Assigned task: Where a line contains the word "linewidth", copy that line from the records below.
━━━━━━━━━━━━━━━━━━━━━━━━━━━━━━
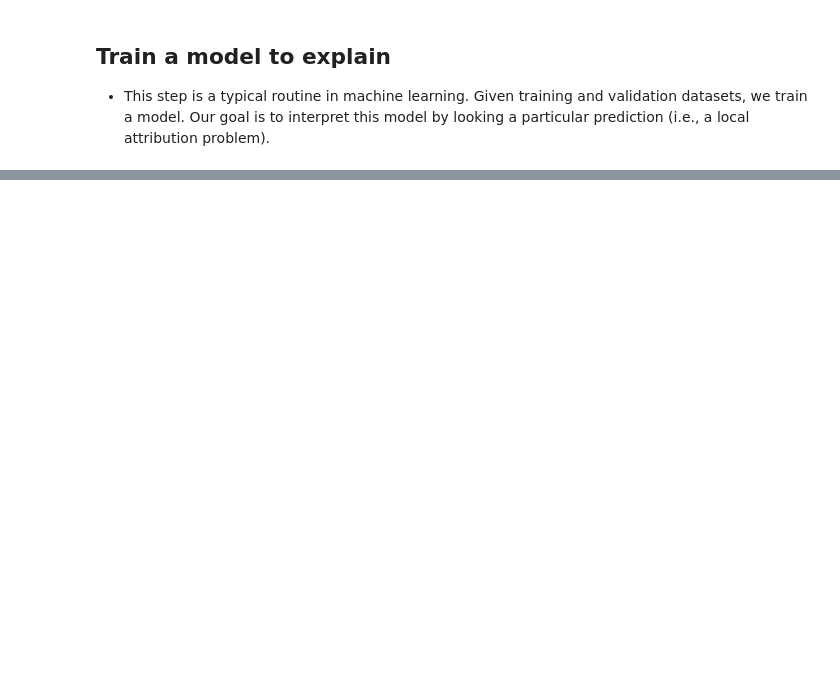
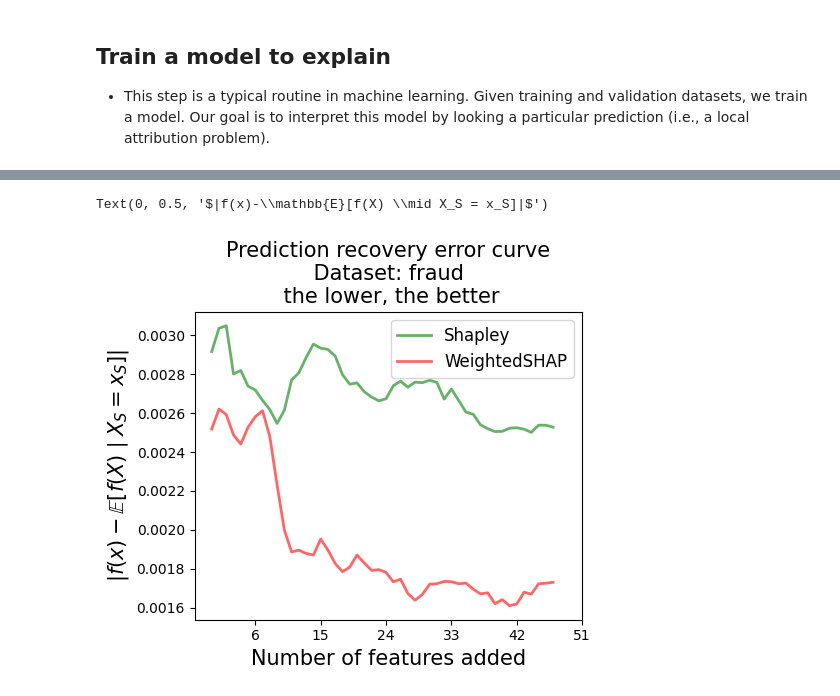
Before and after one commit to ykwon0407/WeightedSHAP, a Jupyter notebook: notebook/Example_fraud_inclusion_AUC.ipynb, the cells around one changed output, grey strips where cells are left out. Saved outputs shown, nothing was run; the diff lists cells and outputs as text; code cells hidden in the pictures; blank space fills up the shorter version.

Commit message:
update WeightedSHAP

```diff
--- a/notebook/Example_fraud_inclusion_AUC.ipynb
+++ b/notebook/Example_fraud_inclusion_AUC.ipynb
@@ -86,17 +285,35 @@ recovery_curve_keep_absolute=np.mean(np.abs(cond_pred_keep_absolute_short - pred
+# %%
+def find_optimal_list(cond_pred, pred_list, is_lower_better=True):
+    diff_mat=np.mean(np.abs(cond_pred - pred_list.reshape(-1,1,1)), axis=-1)
+    return np.argmin(diff_mat, axis=1)
+
+cond_pred_keep_absolute=np.array(exp_dict['cond_pred_keep_absolute'])
+
+# Find a optimal weight and construct WeightedSHAP
+list_of_optimal_weights=find_optimal_list(cond_pred_keep_absolute, pred_list)
+N_test_sample=len(list_of_optimal_weights)
+
+SHAP_condi_coal=cond_pred_keep_absolute[:,6,:] # SHAP
+WeightedSHAP_condi_coal=cond_pred_keep_absolute[np.arange(N_test_sample), list_of_optimal_weights,:]
+cond_pred_keep_absolute_short=np.array((SHAP_condi_coal, WeightedSHAP_condi_coal)).transpose((1,0,2))
+recovery_curve_keep_absolute=np.mean(np.abs(cond_pred_keep_absolute_short - pred_list.reshape(-1,1,1)), axis=0)
 # %%
+from matplotlib import pyplot as plt
+plt.figure(figsize=(5,4))
 n_features=len(recovery_curve_keep_absolute[0])
 n_display_features=int(n_features*0.6)
 
 plt.plot(recovery_curve_keep_absolute[0][max(1,int(n_features*0.075)):n_display_features],
-         label='MCI', color='blue', linewidth=2, alpha=0.6)
+         label='Shapley', color='green', linewidth=2, alpha=0.6)
 plt.plot(recovery_curve_keep_absolute[1][max(1,int(n_features*0.075)):n_display_features],
-         label='Shapley', color='green', linewidth=2, alpha=0.6)
-plt.plot(recovery_curve_keep_absolute[2][max(1,int(n_features*0.075)):n_display_features],
          label='WeightedSHAP', color='red', linewidth=2, alpha=0.6)
 plt.legend(fontsize=12)
 xlabel_text='Number of features added'
-plt.title(f'Prediction recovery error curve, Dataset: fraud \n the lower, the better', fontsize=15)
+plt.title(f'Prediction recovery error curve\n Dataset: fraud \n the lower, the better', fontsize=15)
 plt.xticks(np.arange(n_features)[max(1,int(n_features*0.075)):n_display_features][::n_display_features//6],
                np.arange(n_features)[max(1,int(n_features*0.075)):n_display_features][::n_display_features//6])
 plt.xlabel(xlabel_text, fontsize=15)
 plt.ylabel(r'$|f(x)-\mathbb{E}[f(X) \mid X_S = x_S]|$', fontsize=15)
+# %% [output]
+Text(0, 0.5, '$|f(x)-\\mathbb{E}[f(X) \\mid X_S = x_S]|$')
+[figure, added]
```
Also changed, not shown: parts of 9 cells of this notebook, 5 other files.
━━━━━━━━━━━━━━━━━━━━━━━━━━━━━━
Written response:
-         label='MCI', color='blue', linewidth=2, alpha=0.6)
+         label='Shapley', color='green', linewidth=2, alpha=0.6)
-         label='Shapley', color='green', linewidth=2, alpha=0.6)
          label='WeightedSHAP', color='red', linewidth=2, alpha=0.6)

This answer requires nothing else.